President Barack Obama recently announced new rules aimed at encouraging companies to provide information on how much they pay employees based on race, gender and ethnicity. While obtaining good data is a necessary step in helping to shrink the gender pay gap, it will only be a starting point, said Hillary Sale, an expert on corporate governance and women’s leadership.
Each year, more than 16 million people in the U.S. dial 2-1-1 for help with both emergency services requests and basic needs. The Brown’s School’s 2-1-1 Counts is the first tool to provide real-time, searchable and visual presentations of data from call centers across the nation.
The U.S. Supreme Court agreed Jan. 19 to hear United States v. Texas, the challenge brought by 26 states to President Barack Obama’s executive actions on immigration. The stakes could not be larger, and they are not limited to immigration, said immigration law expert Stephen Legomsky.
While an adverse ruling for unions would certainly be bad news for organized labor, the expected setback need not be as dire as some are predicting, suggests Jake Rosenfeld, a labor union expert.
There is renewed interest by some Missouri groups for a proposed 23-cent-per-pack raise to Missouri’s tobacco tax, which is the nation’s lowest. While any raise in tobacco prices is one of the most effective ways to reduce
and prevent smoking, the modest tax raise does not go far enough, says a tobacco control expert at Washington University in St. Louis.
Two Missouri legislators have proposed a bill that
would require public universities and colleges to revoke scholarships
held by student-athletes who refuse to play, or incite, support or
participate in a strike. The proposed law violates the First
Amendment of the United States Constitution, says an expert on freedom
of speech at Washington University in St. Louis.
Few things are as certain as the end of life, so why is it so hard to talk about? That’s a question that many families will be grappling with over the holidays. And while it’s easy to put off dark discussions during festive times, it’s best to have them sooner than later, says Brian Carpenter, a psychologist who studies family relations in later life at Washington University in St. Louis.
Cultural education through tourism. An app for assisting physical therapy patients. A self-care subscription box. These are a few of the business concepts being launched during this semester’s social entrepreneurship class at the Brown School at Washington University in St. Louis.

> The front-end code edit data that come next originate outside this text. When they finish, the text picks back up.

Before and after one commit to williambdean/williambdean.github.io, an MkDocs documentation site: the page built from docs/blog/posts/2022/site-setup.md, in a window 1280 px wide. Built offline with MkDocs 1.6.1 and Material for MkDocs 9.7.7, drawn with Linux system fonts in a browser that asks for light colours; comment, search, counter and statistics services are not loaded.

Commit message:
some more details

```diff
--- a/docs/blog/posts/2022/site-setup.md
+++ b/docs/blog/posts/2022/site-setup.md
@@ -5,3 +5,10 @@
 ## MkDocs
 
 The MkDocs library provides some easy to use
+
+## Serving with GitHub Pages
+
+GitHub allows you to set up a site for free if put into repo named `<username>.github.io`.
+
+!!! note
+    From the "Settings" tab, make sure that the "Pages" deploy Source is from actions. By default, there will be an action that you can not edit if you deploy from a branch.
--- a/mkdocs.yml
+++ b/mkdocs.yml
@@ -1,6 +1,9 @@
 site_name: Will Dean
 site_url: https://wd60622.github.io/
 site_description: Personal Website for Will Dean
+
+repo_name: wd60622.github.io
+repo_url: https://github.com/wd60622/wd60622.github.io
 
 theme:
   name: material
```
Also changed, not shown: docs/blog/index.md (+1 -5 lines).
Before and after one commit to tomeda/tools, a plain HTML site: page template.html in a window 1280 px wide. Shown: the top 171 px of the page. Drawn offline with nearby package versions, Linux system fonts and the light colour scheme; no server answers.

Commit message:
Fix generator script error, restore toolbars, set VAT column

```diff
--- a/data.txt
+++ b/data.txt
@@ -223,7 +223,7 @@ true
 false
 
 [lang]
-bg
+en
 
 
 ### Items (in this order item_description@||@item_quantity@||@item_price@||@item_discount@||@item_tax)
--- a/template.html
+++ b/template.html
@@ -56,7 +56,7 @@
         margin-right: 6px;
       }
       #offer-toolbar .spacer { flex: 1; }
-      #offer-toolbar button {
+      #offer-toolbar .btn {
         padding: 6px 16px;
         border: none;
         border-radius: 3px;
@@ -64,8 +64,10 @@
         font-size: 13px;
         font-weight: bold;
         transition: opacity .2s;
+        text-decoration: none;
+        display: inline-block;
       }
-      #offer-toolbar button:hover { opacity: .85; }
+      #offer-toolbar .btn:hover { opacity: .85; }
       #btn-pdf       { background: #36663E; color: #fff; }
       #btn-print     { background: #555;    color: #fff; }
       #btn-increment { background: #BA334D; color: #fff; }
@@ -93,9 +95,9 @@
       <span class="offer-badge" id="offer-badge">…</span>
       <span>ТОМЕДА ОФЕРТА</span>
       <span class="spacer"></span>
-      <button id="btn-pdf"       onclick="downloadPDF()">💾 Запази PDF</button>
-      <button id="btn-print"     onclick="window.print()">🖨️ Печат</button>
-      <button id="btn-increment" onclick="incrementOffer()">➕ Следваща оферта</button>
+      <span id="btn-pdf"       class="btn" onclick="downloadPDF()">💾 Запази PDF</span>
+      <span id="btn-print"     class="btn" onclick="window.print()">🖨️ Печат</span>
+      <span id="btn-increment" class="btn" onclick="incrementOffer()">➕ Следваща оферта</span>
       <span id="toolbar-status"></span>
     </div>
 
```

More and better health care will be necessary, but not sufficient, to advance better overall population health and to address lingering health disparities, says Jason Purnell, an expert on public health at Washington University in St. Louis. Purnell has written a chapter in the newly released book “What It’s Worth: Strengthening the Financial Future of Families, Communities, and the Nation.”
Most Americans live within 25 miles of their mothers, according to a study co-authored by an economics researcher at Washington University in St. Louis. The study calls into question a widespread belief that when children grow up, they’re likely to move far away and not be on hand to help out when their mothers get […]